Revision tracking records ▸

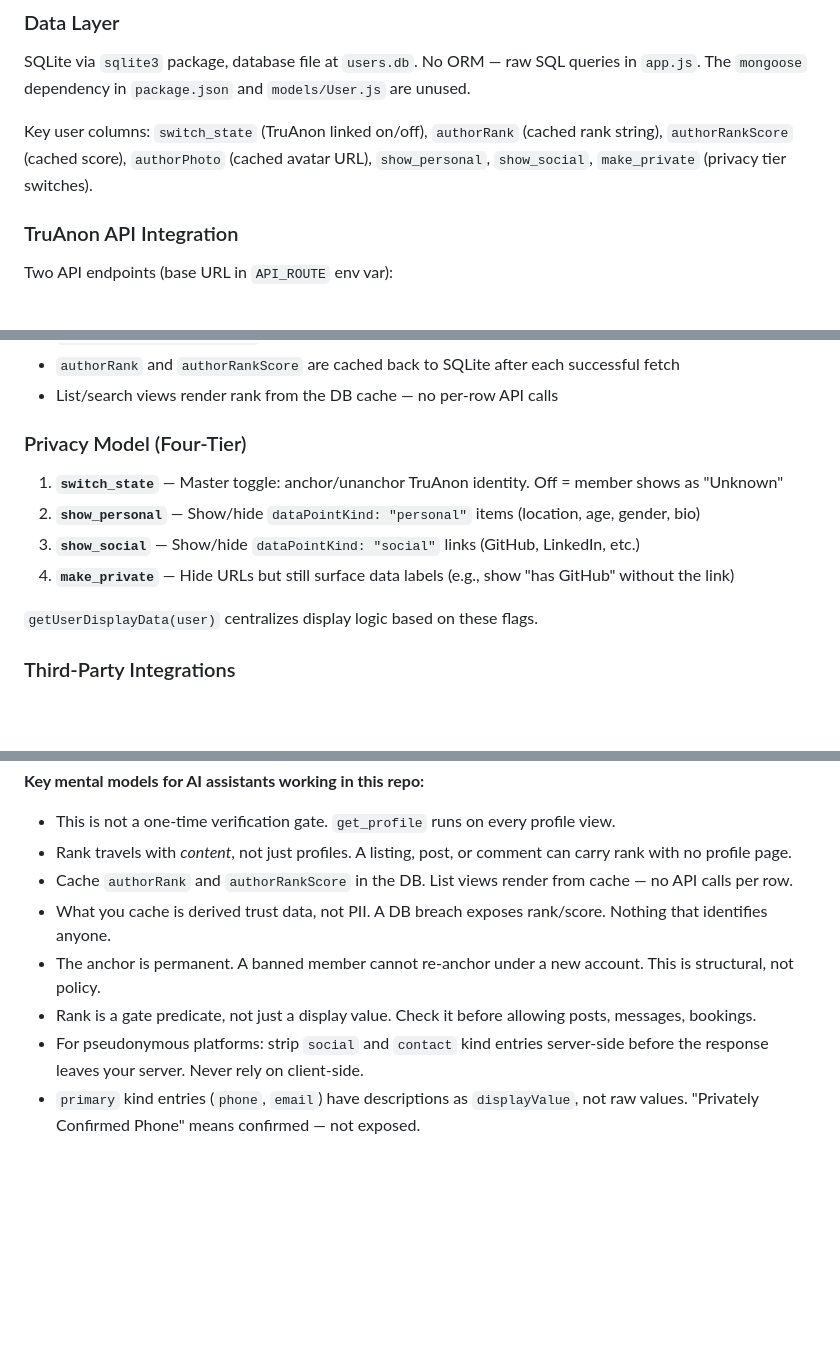
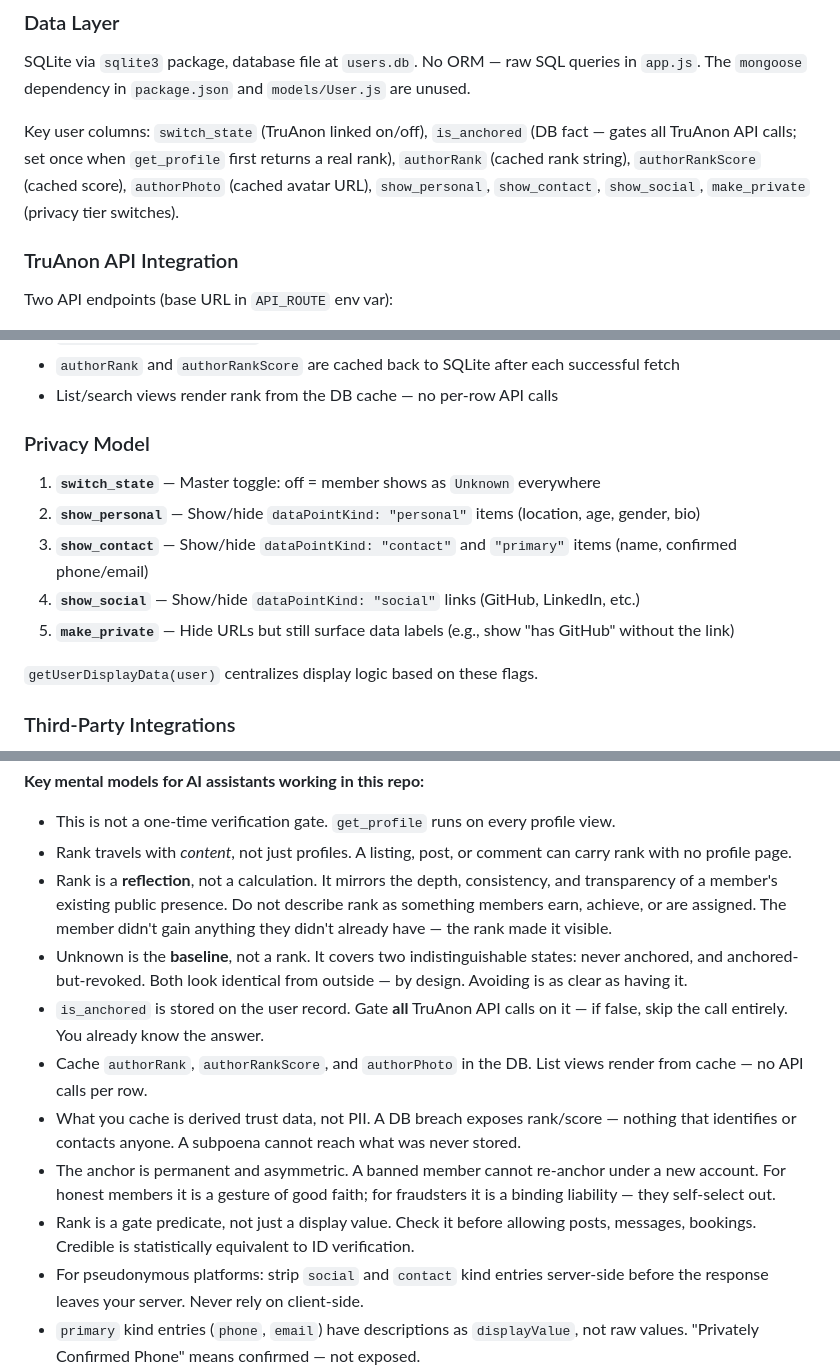
Before and after one commit to jtayler/trusted, a Markdown page: CLAUDE.md, 3 parts joined by grey strips. Rendered like a GitHub page; blank space fills up the shorter version.

Commit message:
adjust any language details and improve understanding of concepts to help platform designers.

```diff
--- a/CLAUDE.md
+++ b/CLAUDE.md
@@ -33,7 +33,7 @@ There are no tests configured (`npm test` returns an error).
 
 SQLite via `sqlite3` package, database file at `users.db`. No ORM — raw SQL queries in `app.js`. The `mongoose` dependency in `package.json` and `models/User.js` are unused.
 
-Key user columns: `switch_state` (TruAnon linked on/off), `authorRank` (cached rank string), `authorRankScore` (cached score), `authorPhoto` (cached avatar URL), `show_personal`, `show_social`, `make_private` (privacy tier switches).
+Key user columns: `switch_state` (TruAnon linked on/off), `is_anchored` (DB fact — gates all TruAnon API calls; set once when `get_profile` first returns a real rank), `authorRank` (cached rank string), `authorRankScore` (cached score), `authorPhoto` (cached avatar URL), `show_personal`, `show_contact`, `show_social`, `make_private` (privacy tier switches).
 
 ### TruAnon API Integration
 
@@ -48,12 +48,13 @@ Key implementation details:
 - `authorRank` and `authorRankScore` are cached back to SQLite after each successful fetch
 - List/search views render rank from the DB cache — no per-row API calls
 
-### Privacy Model (Four-Tier)
+### Privacy Model
 
-1. **`switch_state`** — Master toggle: anchor/unanchor TruAnon identity. Off = member shows as "Unknown"
+1. **`switch_state`** — Master toggle: off = member shows as `Unknown` everywhere
 2. **`show_personal`** — Show/hide `dataPointKind: "personal"` items (location, age, gender, bio)
-3. **`show_social`** — Show/hide `dataPointKind: "social"` links (GitHub, LinkedIn, etc.)
-4. **`make_private`** — Hide URLs but still surface data labels (e.g., show "has GitHub" without the link)
+3. **`show_contact`** — Show/hide `dataPointKind: "contact"` and `"primary"` items (name, confirmed phone/email)
+4. **`show_social`** — Show/hide `dataPointKind: "social"` links (GitHub, LinkedIn, etc.)
+5. **`make_private`** — Hide URLs but still surface data labels (e.g., show "has GitHub" without the link)
 
 `getUserDisplayData(user)` centralizes display logic based on these flags.
 
@@ -86,9 +87,12 @@ BITBUCKET_TOKEN    # Bitbucket token (demo only)
 
 - This is not a one-time verification gate. `get_profile` runs on every profile view.
 - Rank travels with *content*, not just profiles. A listing, post, or comment can carry rank with no profile page.
-- Cache `authorRank` and `authorRankScore` in the DB. List views render from cache — no API calls per row.
-- What you cache is derived trust data, not PII. A DB breach exposes rank/score. Nothing that identifies anyone.
-- The anchor is permanent. A banned member cannot re-anchor under a new account. This is structural, not policy.
-- Rank is a gate predicate, not just a display value. Check it before allowing posts, messages, bookings.
+- Rank is a **reflection**, not a calculation. It mirrors the depth, consistency, and transparency of a member's existing public presence. Do not describe rank as something members earn, achieve, or are assigned. The member didn't gain anything they didn't already have — the rank made it visible.
+- Unknown is the **baseline**, not a rank. It covers two indistinguishable states: never anchored, and anchored-but-revoked. Both look identical from outside — by design. Avoiding is as clear as having it.
+- `is_anchored` is stored on the user record. Gate **all** TruAnon API calls on it — if false, skip the call entirely. You already know the answer.
+- Cache `authorRank`, `authorRankScore`, and `authorPhoto` in the DB. List views render from cache — no API calls per row.
+- What you cache is derived trust data, not PII. A DB breach exposes rank/score — nothing that identifies or contacts anyone. A subpoena cannot reach what was never stored.
+- The anchor is permanent and asymmetric. A banned member cannot re-anchor under a new account. For honest members it is a gesture of good faith; for fraudsters it is a binding liability — they self-select out.
+- Rank is a gate predicate, not just a display value. Check it before allowing posts, messages, bookings. Credible is statistically equivalent to ID verification.
 - For pseudonymous platforms: strip `social` and `contact` kind entries server-side before the response leaves your server. Never rely on client-side.
 - `primary` kind entries (`phone`, `email`) have descriptions as `displayValue`, not raw values. "Privately Confirmed Phone" means confirmed — not exposed.
```
Also changed, not shown: AI_CONTEXT.md (+2 -3 lines).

TASK GOAL ▸ Type out the data above again exactly as written, minus the images.

WRITTEN ANSWER ▸
Before and after one commit to jtayler/trusted, a Markdown page: CLAUDE.md, 3 parts joined by grey strips. Rendered like a GitHub page; blank space fills up the shorter version.

Commit message:
adjust any language details and improve understanding of concepts to help platform designers.

```diff
--- a/CLAUDE.md
+++ b/CLAUDE.md
@@ -33,7 +33,7 @@ There are no tests configured (`npm test` returns an error).
 
 SQLite via `sqlite3` package, database file at `users.db`. No ORM — raw SQL queries in `app.js`. The `mongoose` dependency in `package.json` and `models/User.js` are unused.
 
-Key user columns: `switch_state` (TruAnon linked on/off), `authorRank` (cached rank string), `authorRankScore` (cached score), `authorPhoto` (cached avatar URL), `show_personal`, `show_social`, `make_private` (privacy tier switches).
+Key user columns: `switch_state` (TruAnon linked on/off), `is_anchored` (DB fact — gates all TruAnon API calls; set once when `get_profile` first returns a real rank), `authorRank` (cached rank string), `authorRankScore` (cached score), `authorPhoto` (cached avatar URL), `show_personal`, `show_contact`, `show_social`, `make_private` (privacy tier switches).
 
 ### TruAnon API Integration
 
@@ -48,12 +48,13 @@ Key implementation details:
 - `authorRank` and `authorRankScore` are cached back to SQLite after each successful fetch
 - List/search views render rank from the DB cache — no per-row API calls
 
-### Privacy Model (Four-Tier)
+### Privacy Model
 
-1. **`switch_state`** — Master toggle: anchor/unanchor TruAnon identity. Off = member shows as "Unknown"
+1. **`switch_state`** — Master toggle: off = member shows as `Unknown` everywhere
 2. **`show_personal`** — Show/hide `dataPointKind: "personal"` items (location, age, gender, bio)
-3. **`show_social`** — Show/hide `dataPointKind: "social"` links (GitHub, LinkedIn, etc.)
-4. **`make_private`** — Hide URLs but still surface data labels (e.g., show "has GitHub" without the link)
+3. **`show_contact`** — Show/hide `dataPointKind: "contact"` and `"primary"` items (name, confirmed phone/email)
+4. **`show_social`** — Show/hide `dataPointKind: "social"` links (GitHub, LinkedIn, etc.)
+5. **`make_private`** — Hide URLs but still surface data labels (e.g., show "has GitHub" without the link)
 
 `getUserDisplayData(user)` centralizes display logic based on these flags.
 
@@ -86,9 +87,12 @@ BITBUCKET_TOKEN    # Bitbucket token (demo only)
 
 - This is not a one-time verification gate. `get_profile` runs on every profile view.
 - Rank travels with *content*, not just profiles. A listing, post, or comment can carry rank with no profile page.
-- Cache `authorRank` and `authorRankScore` in the DB. List views render from cache — no API calls per row.
-- What you cache is derived trust data, not PII. A DB breach exposes rank/score. Nothing that identifies anyone.
-- The anchor is permanent. A banned member cannot re-anchor under a new account. This is structural, not policy.
-- Rank is a gate predicate, not just a display value. Check it before allowing posts, messages, bookings.
+- Rank is a **reflection**, not a calculation. It mirrors the depth, consistency, and transparency of a member's existing public presence. Do not describe rank as something members earn, achieve, or are assigned. The member didn't gain anything they didn't already have — the rank made it visible.
+- Unknown is the **baseline**, not a rank. It covers two indistinguishable states: never anchored, and anchored-but-revoked. Both look identical from outside — by design. Avoiding is as clear as having it.
+- `is_anchored` is stored on the user record. Gate **all** TruAnon API calls on it — if false, skip the call entirely. You already know the answer.
+- Cache `authorRank`, `authorRankScore`, and `authorPhoto` in the DB. List views render from cache — no API calls per row.
+- What you cache is derived trust data, not PII. A DB breach exposes rank/score — nothing that identifies or contacts anyone. A subpoena cannot reach what was never stored.
+- The anchor is permanent and asymmetric. A banned member cannot re-anchor under a new account. For honest members it is a gesture of good faith; for fraudsters it is a binding liability — they self-select out.
+- Rank is a gate predicate, not just a display value. Check it before allowing posts, messages, bookings. Credible is statistically equivalent to ID verification.
 - For pseudonymous platforms: strip `social` and `contact` kind entries server-side before the response leaves your server. Never rely on client-side.
 - `primary` kind entries (`phone`, `email`) have descriptions as `displayValue`, not raw values. "Privately Confirmed Phone" means confirmed — not exposed.
```
Also changed, not shown: AI_CONTEXT.md (+2 -3 lines).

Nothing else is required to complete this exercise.